EXCERPTED RECORDS:
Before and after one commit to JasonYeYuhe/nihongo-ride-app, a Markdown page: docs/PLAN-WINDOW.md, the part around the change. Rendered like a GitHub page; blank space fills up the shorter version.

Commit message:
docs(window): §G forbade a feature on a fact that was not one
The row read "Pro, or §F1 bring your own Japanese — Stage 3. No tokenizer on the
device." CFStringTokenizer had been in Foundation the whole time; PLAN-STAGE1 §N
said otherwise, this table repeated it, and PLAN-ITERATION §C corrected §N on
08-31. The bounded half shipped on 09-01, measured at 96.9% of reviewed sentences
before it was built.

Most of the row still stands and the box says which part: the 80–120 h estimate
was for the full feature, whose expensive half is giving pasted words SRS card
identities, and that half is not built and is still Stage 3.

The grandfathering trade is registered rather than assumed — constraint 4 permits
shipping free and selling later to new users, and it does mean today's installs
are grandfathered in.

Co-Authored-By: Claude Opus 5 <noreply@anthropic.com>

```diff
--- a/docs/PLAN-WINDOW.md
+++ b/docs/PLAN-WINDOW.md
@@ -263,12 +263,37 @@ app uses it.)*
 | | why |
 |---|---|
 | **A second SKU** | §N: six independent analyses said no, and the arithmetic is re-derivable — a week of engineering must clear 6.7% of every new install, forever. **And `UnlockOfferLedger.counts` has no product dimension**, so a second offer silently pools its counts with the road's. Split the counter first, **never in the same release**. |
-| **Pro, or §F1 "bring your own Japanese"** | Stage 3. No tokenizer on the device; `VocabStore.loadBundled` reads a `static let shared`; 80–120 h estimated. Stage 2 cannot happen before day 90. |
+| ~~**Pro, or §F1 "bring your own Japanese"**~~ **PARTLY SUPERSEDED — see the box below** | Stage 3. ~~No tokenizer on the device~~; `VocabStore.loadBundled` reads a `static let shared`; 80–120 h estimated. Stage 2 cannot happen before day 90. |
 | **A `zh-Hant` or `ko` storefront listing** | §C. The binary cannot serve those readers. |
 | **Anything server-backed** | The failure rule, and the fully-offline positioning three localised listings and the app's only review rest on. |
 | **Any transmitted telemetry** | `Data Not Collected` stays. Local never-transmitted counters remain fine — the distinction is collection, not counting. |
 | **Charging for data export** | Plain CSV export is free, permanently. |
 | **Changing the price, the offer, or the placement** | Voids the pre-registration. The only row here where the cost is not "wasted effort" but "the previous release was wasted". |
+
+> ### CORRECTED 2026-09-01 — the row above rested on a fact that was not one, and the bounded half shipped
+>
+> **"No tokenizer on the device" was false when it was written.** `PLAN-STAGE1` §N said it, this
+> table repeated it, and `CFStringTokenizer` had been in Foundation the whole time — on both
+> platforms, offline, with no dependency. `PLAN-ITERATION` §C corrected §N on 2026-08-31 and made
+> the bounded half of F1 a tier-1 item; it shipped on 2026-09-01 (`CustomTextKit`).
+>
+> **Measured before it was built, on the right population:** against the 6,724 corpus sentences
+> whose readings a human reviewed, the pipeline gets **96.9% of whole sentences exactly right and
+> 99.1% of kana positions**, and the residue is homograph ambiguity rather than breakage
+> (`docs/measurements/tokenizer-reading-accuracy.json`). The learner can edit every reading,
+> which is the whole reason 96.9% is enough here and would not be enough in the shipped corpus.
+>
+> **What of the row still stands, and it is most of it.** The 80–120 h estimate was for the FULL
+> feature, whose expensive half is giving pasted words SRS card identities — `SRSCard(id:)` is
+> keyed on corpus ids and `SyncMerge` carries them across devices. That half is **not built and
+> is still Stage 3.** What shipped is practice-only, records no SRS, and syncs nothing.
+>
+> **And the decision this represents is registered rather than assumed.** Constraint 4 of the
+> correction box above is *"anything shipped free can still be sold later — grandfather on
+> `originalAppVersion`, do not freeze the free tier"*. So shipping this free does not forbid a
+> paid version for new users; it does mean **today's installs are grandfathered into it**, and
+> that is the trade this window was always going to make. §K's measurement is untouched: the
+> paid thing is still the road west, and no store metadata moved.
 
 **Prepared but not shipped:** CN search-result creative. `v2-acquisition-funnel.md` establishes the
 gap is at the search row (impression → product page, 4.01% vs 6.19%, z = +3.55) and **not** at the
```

BRIEF:
Scan the listing and copy every line where the string "your" shows up.

ANSWER BOX:
The row read "Pro, or §F1 bring your own Japanese — Stage 3. No tokenizer on the
-| **Pro, or §F1 "bring your own Japanese"** | Stage 3. No tokenizer on the device; `VocabStore.loadBundled` reads a `static let shared`; 80–120 h estimated. Stage 2 cannot happen before day 90. |
+| ~~**Pro, or §F1 "bring your own Japanese"**~~ **PARTLY SUPERSEDED — see the box below** | Stage 3. ~~No tokenizer on the device~~; `VocabStore.loadBundled` reads a `static let shared`; 80–120 h estimated. Stage 2 cannot happen before day 90. |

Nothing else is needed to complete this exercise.